After foiling resistance by Maoist-backed tribals, security forces on Friday resumed their push cautiously towards Lalgarh, a stronghold of the Maoists, sweeping the roads for mines as the agitators blew up a bridge to stall their movement. The forces moved out from Pirakata where they had halted on Thursday night and resumed the march towards Lalgarh, 26 km away, in a pincer movement from Pirrakuli and Sarenda in adjacent Bankura district, a senior police officer said.
They used mine detectors to sweep the roads and forests before driving ahead in heavy vehicles from Pirrakuli, 10 km from Pirakata. An IAF helicopter made a sortie over Lalgarh, where Maoist leaders, including a key functionary Kisanji, were believed to be holed up, dropping leaflets asking the people not to allow themselves to be used as human shields. The tribals under the People's Committee Against Police Atrocities blocked all the roads leading to Lalgarh which has come under their control with the police having withdrawn from camps earlier fearing the capture of their weapons.
Roads at Dahijuri and Dherua were dug up and trees felled to obstruct the advance by armed police and Central security forces, while a bridge over a river at Binpur was blown up, the police official said. The security forces planned to set up base camps at Goaltore, Salboni and Jhargram, besides in Pirakata, he said.

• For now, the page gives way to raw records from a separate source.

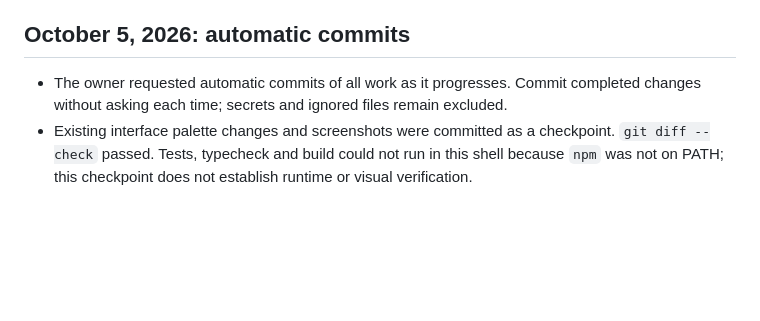
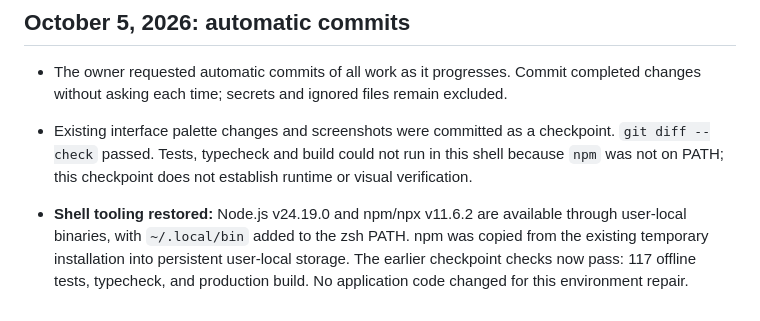
Before and after one commit to tmoosabhoy6/Impact-Signs-Designer, a Markdown page: docs/DECISIONS.md, the part around the change. Rendered like a GitHub page; blank space fills up the shorter version.

Commit message:
Record restored npm tooling and passing verification

```diff
--- a/docs/DECISIONS.md
+++ b/docs/DECISIONS.md
@@ -101,3 +101,5 @@
 
 - The owner requested automatic commits of all work as it progresses. Commit completed changes without asking each time; secrets and ignored files remain excluded.
 - Existing interface palette changes and screenshots were committed as a checkpoint. `git diff --check` passed. Tests, typecheck and build could not run in this shell because `npm` was not on PATH; this checkpoint does not establish runtime or visual verification.
+
+- **Shell tooling restored:** Node.js v24.19.0 and npm/npx v11.6.2 are available through user-local binaries, with `~/.local/bin` added to the zsh PATH. npm was copied from the existing temporary installation into persistent user-local storage. The earlier checkpoint checks now pass: 117 offline tests, typecheck, and production build. No application code changed for this environment repair.
```
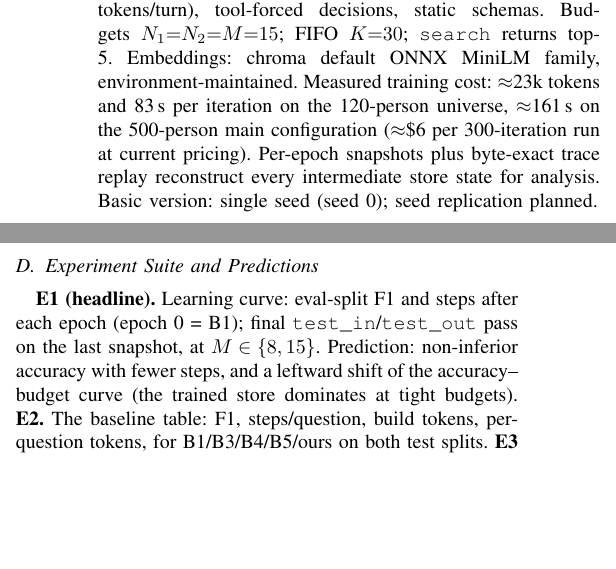
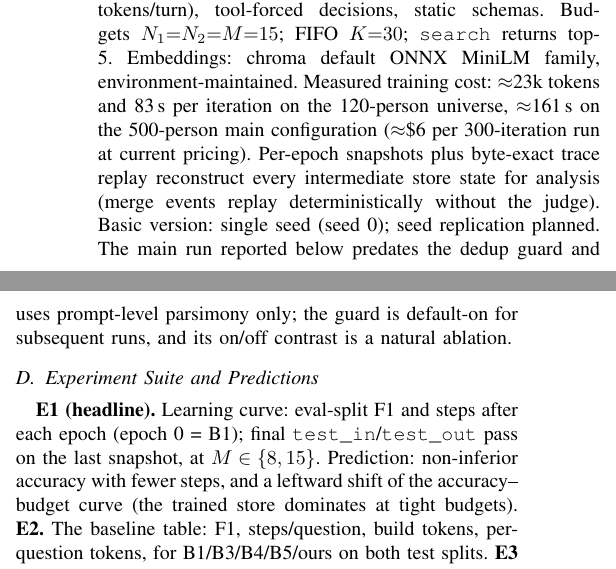
Before and after one commit to impanyu/Training-a-Knowledge-Base-Supervised-Structure-Learning-for-Agent-Curated-Document-Stores, a LaTeX paper (paper/main.tex): two parts of the columns of page 5 of 7, joined at a grey line, cut so that both start at the same text, the shorter picture padded with empty space. Compiled offline with pdfLaTeX.

Commit message:
docs: infrastructure dedup in environment + ablation note
Co-Authored-By: Claude Fable 5 <noreply@anthropic.com>

```diff
--- a/paper/main.tex
+++ b/paper/main.tex
@@ -508,8 +508,12 @@ MiniLM family, environment-maintained. Measured training cost:
 $\approx$23k tokens and 83\,s per iteration on the 120-person universe,
 $\approx$161\,s on the 500-person main configuration ($\approx$\$6 per
 300-iteration run at current pricing). Per-epoch snapshots plus byte-exact
-trace replay reconstruct every intermediate store state for analysis. Basic
-version: single seed (seed~0); seed replication planned.
+trace replay reconstruct every intermediate store state for analysis
+(merge events replay deterministically without the judge). Basic version:
+single seed (seed~0); seed replication planned. The main run reported below
+predates the dedup guard and uses prompt-level parsimony only; the guard is
+default-on for subsequent runs, and its on/off contrast is a natural
+ablation.
 
 \subsection{Experiment Suite and Predictions}
 \textbf{E1 (headline).} Learning curve: eval-split F1 and steps after each
```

The battle to recapture Lalgarh from Maoists began in right earnest on Thursday as the police and central forces stormed the area smashing a human shield of tribal agitators with a barrage of teargas shells and lathi-charges.
A 600-strong mob of tribals armed with lathis, axes, spears, bows and arrows blocked the road when the security forces arrived and shouted at the police asking them to apologise for alleged atrocities, a PTI correspondent on the spot reported.

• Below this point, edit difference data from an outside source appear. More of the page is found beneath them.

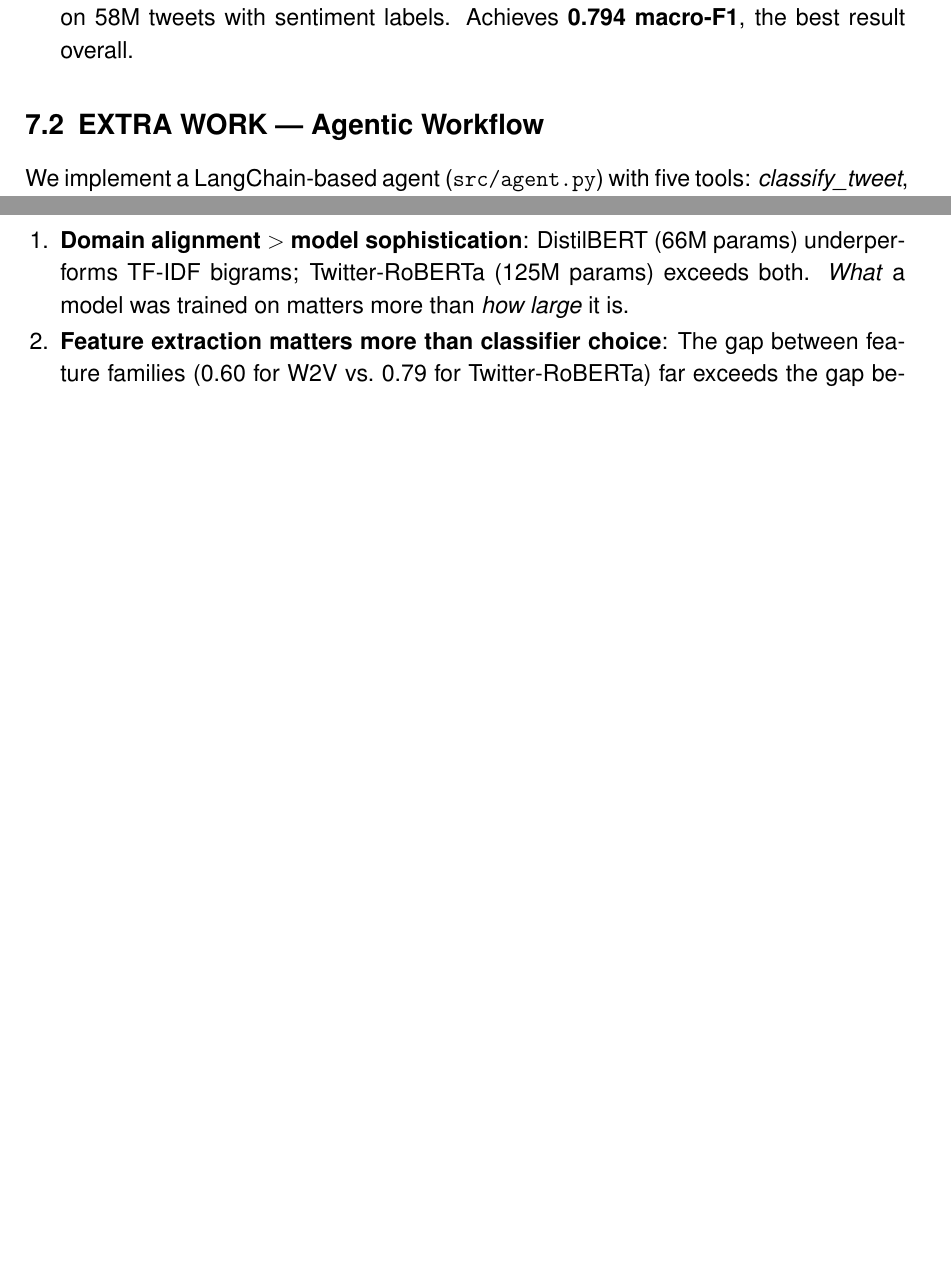
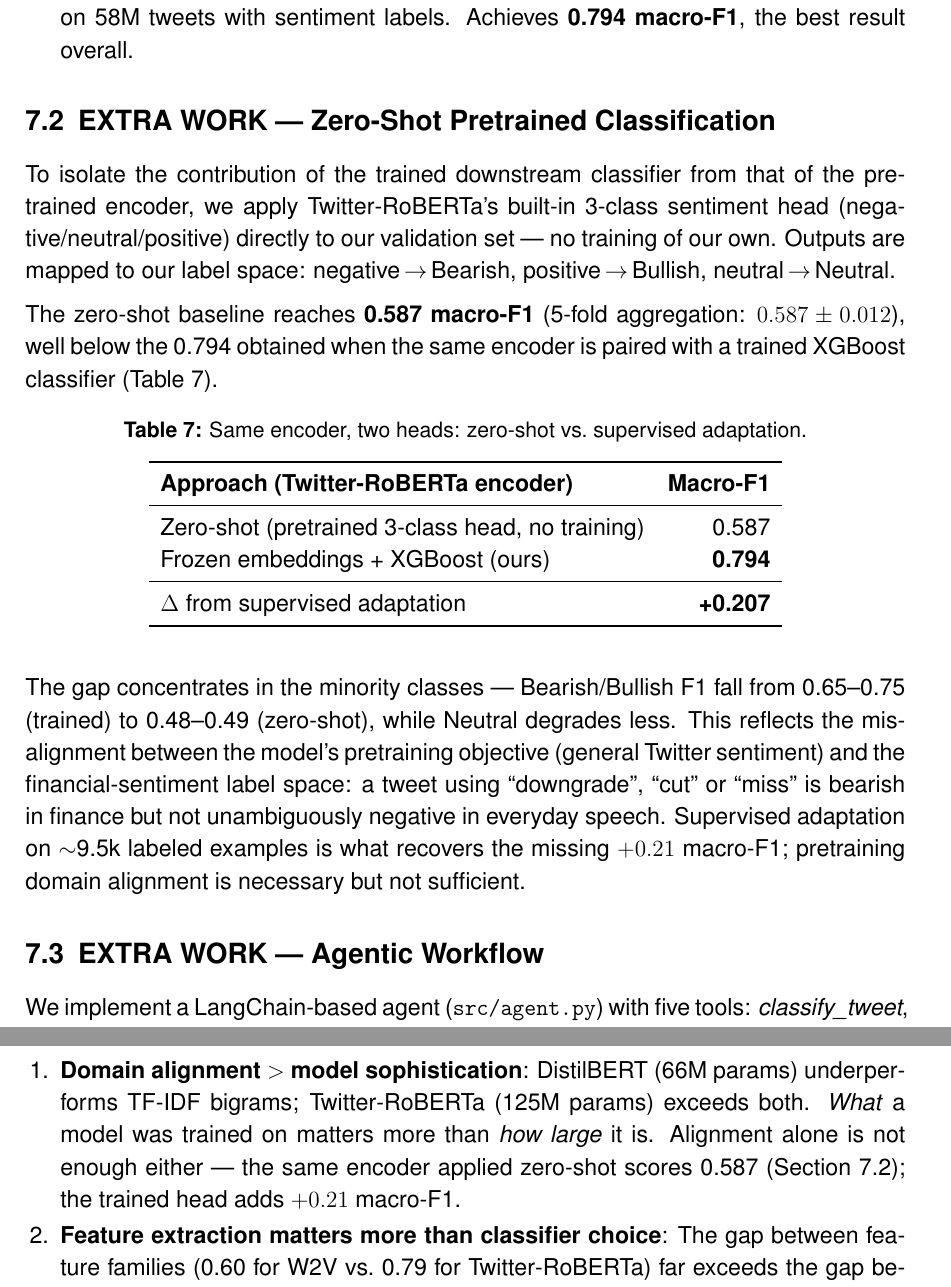
Before and after one commit to SamuelBraun/financial-tweet-sentiment, a LaTeX document (group_42/report/report_42.tex): two parts of pages 12 and 13 of 13 before the commit and two parts of pages 12 and 14 of 14 after it, joined at a grey line, cut so that both start at the same text, the shorter picture padded with empty space. Compiled offline with pdfLaTeX.

Commit message:
feat: add zero-shot Twitter-RoBERTa baseline (EXTRA WORK)
Applies the pretrained 3-class sentiment head directly to the validation set
to isolate the encoder's contribution from the trained downstream classifier.

- New notebook cells in section 5b (cached predictions, no retraining)
- Result: 0.587 macro-F1 zero-shot vs 0.794 with trained XGBoost head (+0.21)
- Report: new EXTRA WORK subsection (sec:zero_shot) with comparison table
- Conclusion takeaway #1 updated with the new finding
- gitignore: LaTeX intermediates (.aux, .log, etc.)

```diff
--- a/group_42/report/report_42.tex
+++ b/group_42/report/report_42.tex
@@ -451,6 +451,34 @@ We evaluate two additional pretrained encoders beyond the mandatory DistilBERT:
     Achieves \textbf{0.794~macro-F1}, the best result overall.
 \end{itemize}
 
+\subsection{EXTRA WORK --- Zero-Shot Pretrained Classification}
+\label{sec:zero_shot}
+
+To isolate the contribution of the trained downstream classifier from that of the pretrained encoder, we apply Twitter-RoBERTa's built-in 3-class sentiment head (negative/neutral/positive) directly to our validation set --- no training of our own.
+Outputs are mapped to our label space: negative\,$\rightarrow$\,Bearish, positive\,$\rightarrow$\,Bullish, neutral\,$\rightarrow$\,Neutral.
+
+The zero-shot baseline reaches \textbf{0.587~macro-F1} (5-fold aggregation: $0.587 \pm 0.012$), well below the 0.794 obtained when the same encoder is paired with a trained XGBoost classifier (Table~\ref{tab:zero_shot}).
+
+\begin{table}[H]
+\centering
+\caption{Same encoder, two heads: zero-shot vs.\ supervised adaptation.}
+\label{tab:zero_shot}
+\begin{tabular}{lr}
+\toprule
+\textbf{Approach (Twitter-RoBERTa encoder)} & \textbf{Macro-F1} \\
+\midrule
+Zero-shot (pretrained 3-class head, no training) & 0.587 \\
+Frozen embeddings + XGBoost (ours)               & \textbf{0.794} \\
+\midrule
+$\Delta$ from supervised adaptation              & \textbf{+0.207} \\
+\bottomrule
+\end{tabular}
+\end{table}
+
+The gap concentrates in the minority classes --- Bearish/Bullish F1 fall from 0.65--0.75 (trained) to 0.48--0.49 (zero-shot), while Neutral degrades less.
+This reflects the misalignment between the model's pretraining objective (general Twitter sentiment) and the financial-sentiment label space: a tweet using ``downgrade'', ``cut'' or ``miss'' is bearish in finance but not unambiguously negative in everyday speech.
+Supervised adaptation on $\sim$9.5k labeled examples is what recovers the missing $+0.21$~macro-F1; pretraining domain alignment is necessary but not sufficient.
+
 \subsection{EXTRA WORK --- Agentic Workflow}
 
 We implement a LangChain-based agent (\texttt{src/agent.py}) with five tools: \textit{classify\_tweet}, \textit{route\_model} (intelligent routing based on tweet characteristics), \textit{ensemble\_classify} (majority-vote across all models), \textit{compare\_models}, and \textit{explain\_\allowbreak prediction} (coefficient-based feature attribution).
@@ -520,6 +548,7 @@ The winning pipeline --- Twitter-RoBERTa + XGBoost --- achieves \textbf{0.794~ma
 \begin{enumerate}
     \item \textbf{Domain alignment $>$ model sophistication}: DistilBERT (66M~params) underperforms TF-IDF bigrams; Twitter-RoBERTa (125M~params) exceeds both.
     \textit{What} a model was trained on matters more than \textit{how large} it is.
+    Alignment alone is not enough either --- the same encoder applied zero-shot scores 0.587 (Section~\ref{sec:zero_shot}); the trained head adds $+0.21$~macro-F1.
 
     \item \textbf{Feature extraction matters more than classifier choice}: The gap between feature families (0.60 for W2V vs.\ 0.79 for Twitter-RoBERTa) far exceeds the gap between classifiers within a family (0.02--0.05).
 
```
Also changed, not shown: group_42/report/report_42.pdf, 3 other files.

A police officer warned the tribals over microphone to disperse within two minutes, following which the armed police, the CRPF and the riot police lobbed a volley of teargas shells and made a lathi-charge dispersing the tribals under the banner of People's Committee Against Police Atrocities in 10 minutes.
The police then proceeded cautiously up the road to Pirrakula, eight km from Lalgarh, making house-to-house searches while people caught on the road were allowed to pass with their hands raised in the air.

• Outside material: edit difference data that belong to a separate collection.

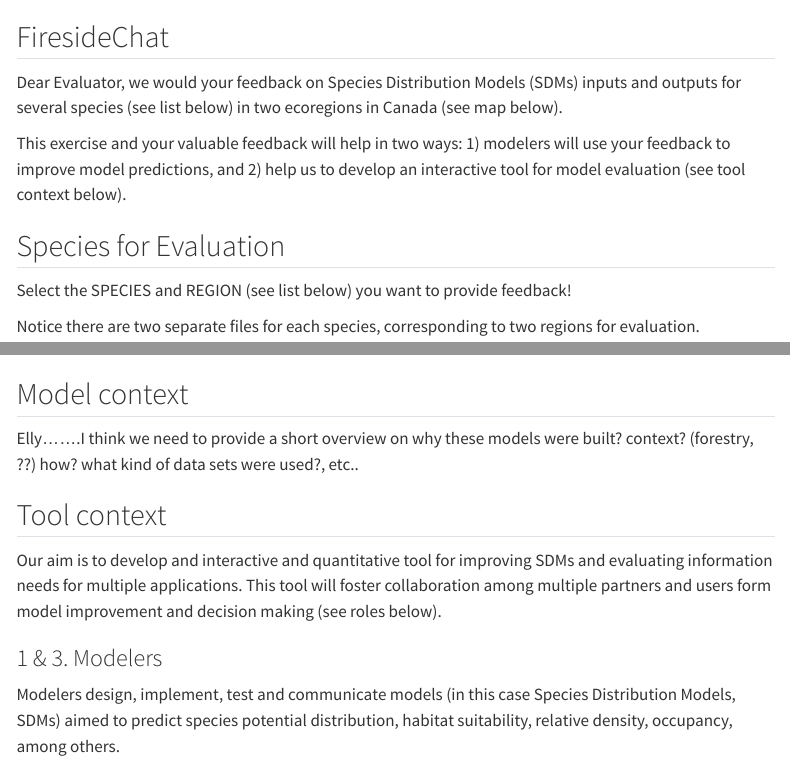
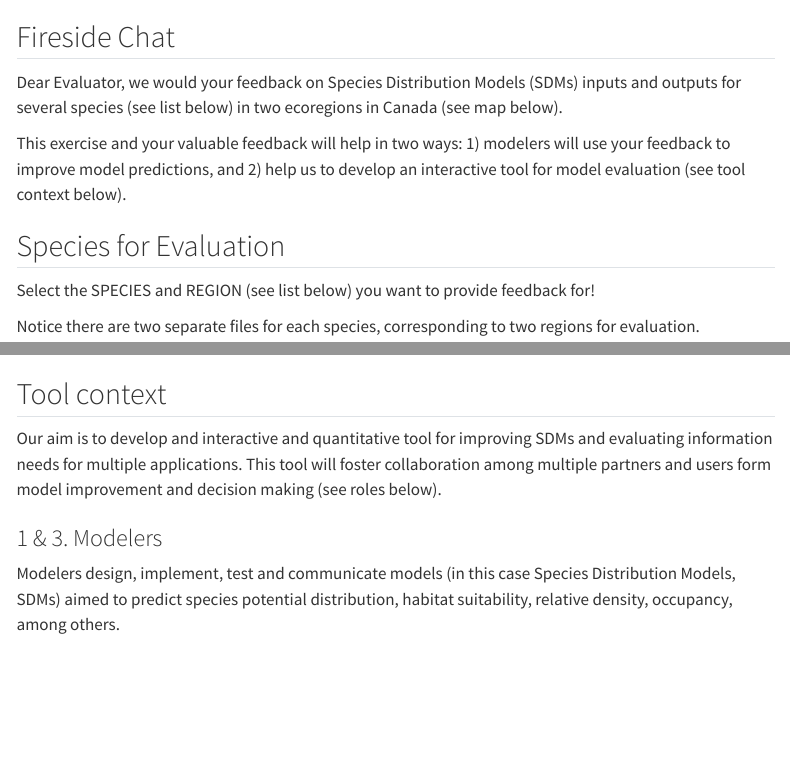
Before and after one commit to juanzuloaga/FiresideChat, a Quarto document (index.qmd): the page in a window 1100 px wide, from its top, and a second part further down, joined at a grey line. Rendered offline with R 4.5, knitr and Pandoc in place of Quarto, with nearby package versions; menus at the side of the page are left out.

Commit message:
Move model rationale to species form

```diff
--- a/index.qmd
+++ b/index.qmd
@@ -9,7 +9,7 @@
 css: styles.css
 ---
 
-## FiresideChat
+## Fireside Chat
 
 Dear Evaluator, we would your feedback on Species Distribution Models (SDMs) inputs and outputs for several species (see list below) in two ecoregions in Canada (see map below).
 
@@ -17,7 +17,7 @@
 
 ## Species for Evaluation
 
-Select the SPECIES and REGION (see list below) you want to provide feedback!
+Select the SPECIES and REGION (see list below) you want to provide feedback for!
 
 Notice there are two separate files for each species, corresponding to two regions for evaluation.
 
@@ -44,10 +44,6 @@
 BCRs 71 and 81
 
 ![](data/BCRupdatesBAM.png)
-
-## Model context
-
-Elly.......I think we need to provide a short overview on why these models were built? context? (forestry, ??) how? what kind of data sets were used?, etc..
 
 ## Tool context
 
```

The operation was then halted for the night, IGP (Law and Order) Raj Kanojia told PTI from Kolkata. The police and central forces did not want to cross the Jhitka jungle beyond Pirrakula at night as it was a Maoist-dominated area. After moving out from Pirakata, the police and central forces met with little resistance as they swept through Mahida, Dharampur and Pirrakula villages.
Police said it was one of nearly 100 blockades that the securitymen would have to face en route to Lalgarh. Most residents of the villages fled their homes before the arrival of the security forces.
Home Secretary Ardhendu Sen told reporters in Kolkata that the objective of the operation was to clear 18 police station areas in Purulia, Bankura and West Midnapore districts of Maoist occupation. "We have to free these areas of Maoists."
"We estimate about 100 armed Maoist cadres are at Lalgarh. Their leader Kishanji is possibly there", he said. Asked if the operation would continue during the night, Sen said "it is extremely tough." He delined to say how long the operation would take. "The operation will get tougher and we have to be prepared to face attacks and ambushes," he said.
Asked if it was a joint operation with a neighbouring state, the Home Secretary said "it is a joint strike but I can't name the state." To another question if the COBRA unit, specially trained to fight Maoists, would be used, he did not answer. "We have decided to keep an IAF helicopter as standby to transport any injured to hospital at short notice," he said.
He said that the issue of Maoists at Lalgarh was likely to figure in talks between Chief Minister Buddhadeb Bhattacharjee and Prime Minister Manmohan Singh in Delhi.